Tickets and Events
Paul Barrere & Fred Tackett of Little Feat
Guitar virtuosos and longtime leaders of the jam-band Little Feat, Paul Barrere and Fred Tackett offer a rare, acoustic opportunity to savor the country rock songs they made legendary.
BARRERE and TACKETT of LITTLE FEAT
Guitar virtuosos and longtime leaders of the jam-band Little Feat offer a rare opportunity to savor the country rock songs they made legendary. It features a wide variety of hits, from “Willin’” and “Hate to Lose Your Lovin’” to “Let it Roll” and “Texas Twister.”
“People turn up at our shows wondering how we can interpret these songs with just two guitars and a mandolin,” says Barrère. “I try to explain to them that the songs are the stars of the show, as opposed to the band, which is such a force. I think people really appreciate that. And we have a great time doing it!”
Barrère, guitarist and lead vocalist for Little Feat, joined the band’s third album Dixie Chicken in 1972, and has been with the group ever since. Tackett plays guitar, trumpet, and mandolin for Little Feat. He worked as a side man on many Little Feat albums before becoming a full member of the band for Let It Roll in 1988.
Special dinner deals the night of the show are available at 10 Below restaurant in the Oxford Hotel.

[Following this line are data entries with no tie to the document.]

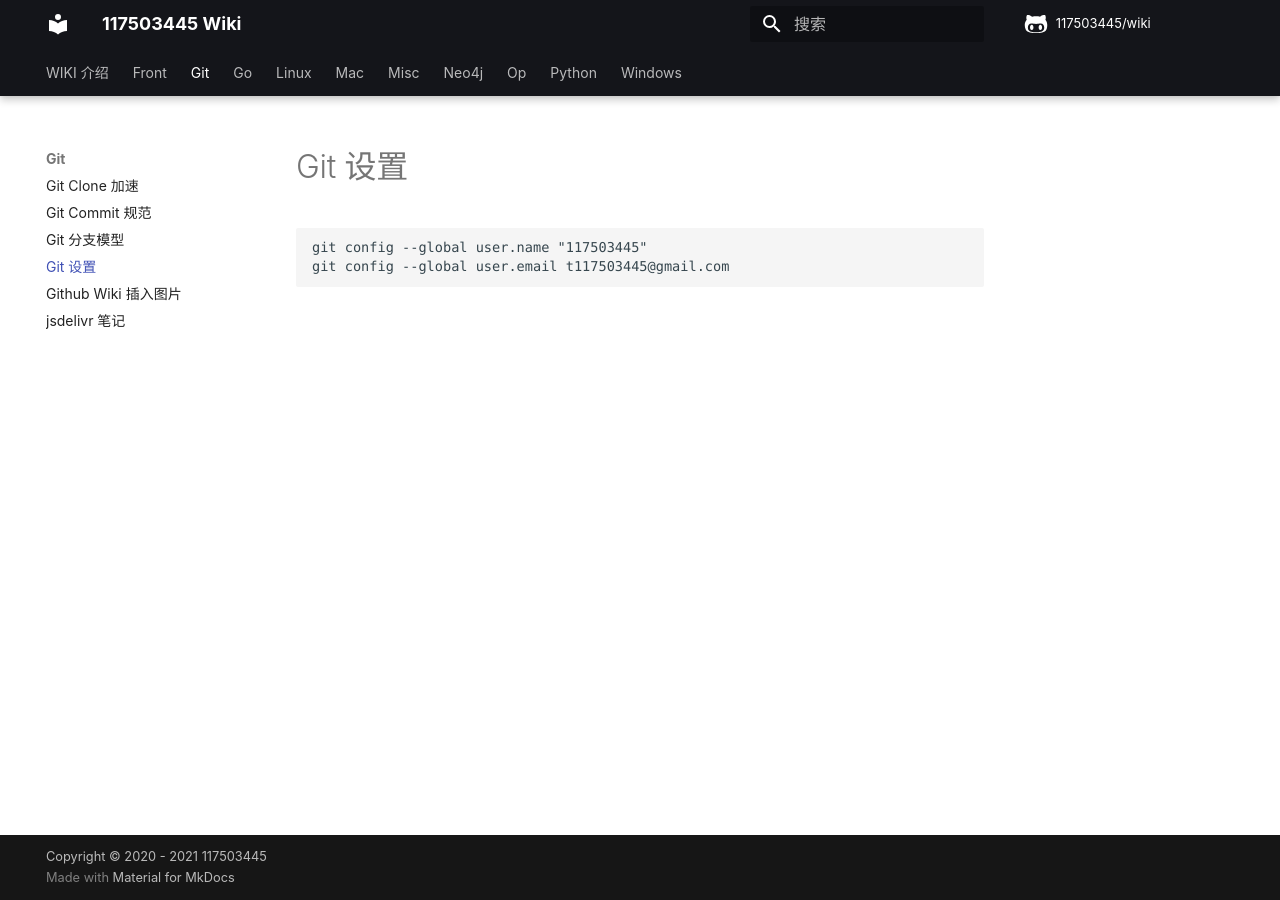
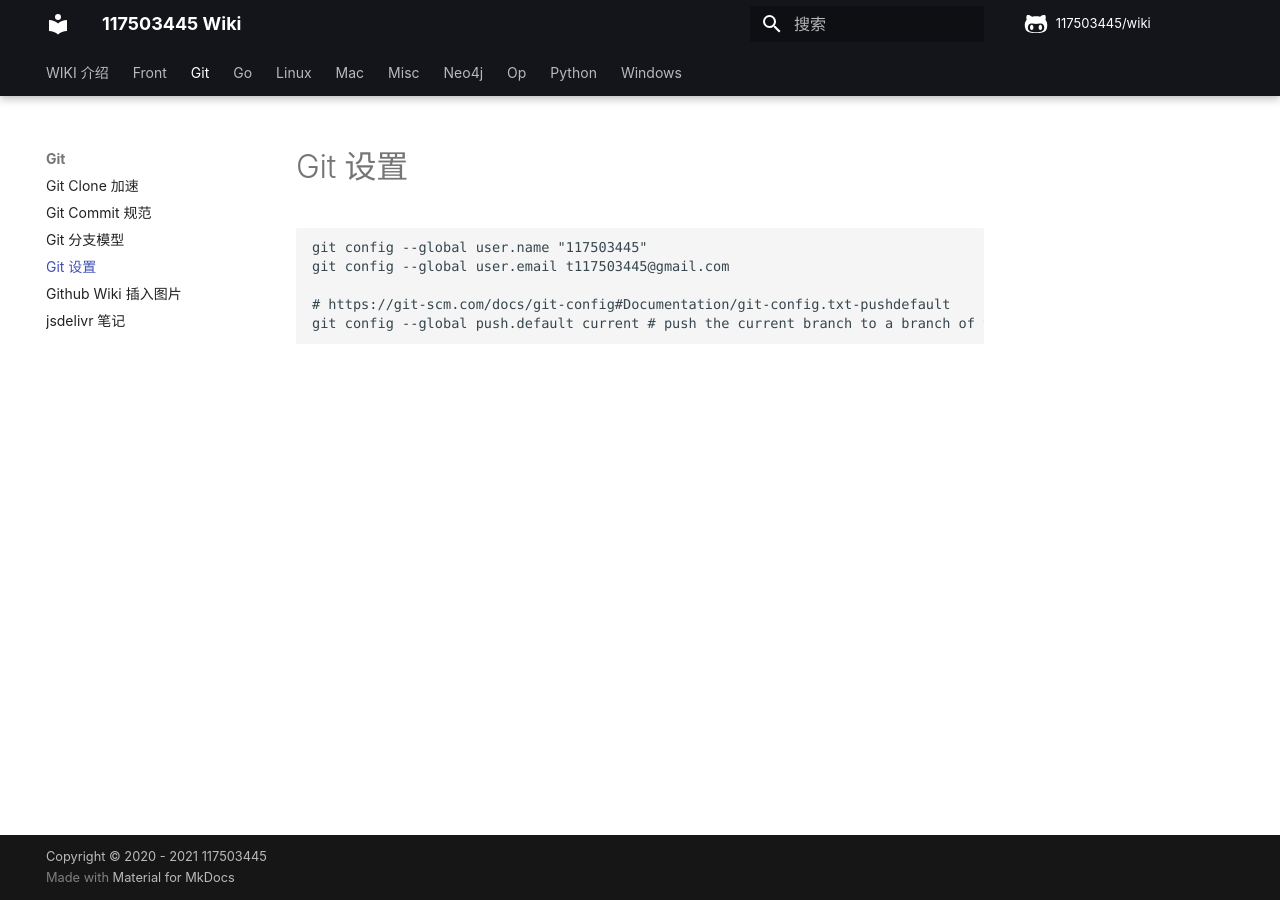
Before and after one commit to 117503445/wiki, an MkDocs documentation site: the page built from docs/git/Git 设置.md, in a window 1280 px wide. Built offline with MkDocs 1.6.1 and Material for MkDocs 9.7.7, drawn with Linux system fonts in a browser that asks for light colours; some web fonts are replaced; comment, search, counter and statistics services are not loaded.

Commit message:
Update Git 设置.md

````diff
--- a/docs/git/Git 设置.md
+++ b/docs/git/Git 设置.md
@@ -11,4 +11,7 @@
 ```sh
 git config --global user.name "117503445"
 git config --global user.email t117503445@gmail.com
+
+# https://git-scm.com/docs/git-config#Documentation/git-config.txt-pushdefault
+git config --global push.default current # push the current branch to a branch of the same name
 ```
````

Now they have joined forces to form an acoustic duet that will quite frankly blow you away. Performing songs from their Little Feat cataloug and more with a decidedly different twist. They first played together on the album “Dixie Chicken” some twenty-five years ago and since then have played together or individually on numerous recording sessions for Little Feat and countless others including Bonnie Raitt, Taj Mahal, Bob Dylan, Tom Waits, Dionne Farris, and the Wallflowers to name a few.
old friend Jimmy Webb. Fred’s credits are really too numerous to list. Along with his many sessions, he found time to travel with Bob Dylan for 3 years, Bob Seger for 1 or of duty, and Boz Skaggs just as “Silk Degrees” was making discos almost tolerable. Born August 4, 1945 in Little Rock, AK, Fred says everyone in his family played the trumpet “cept Mom.” He brings multi-faceted talents of guitar, mandolin and trumpet to the table with Mr. Barrere’s guitar and voice in a much more intimate rendering of songs and stories from a well traveled road.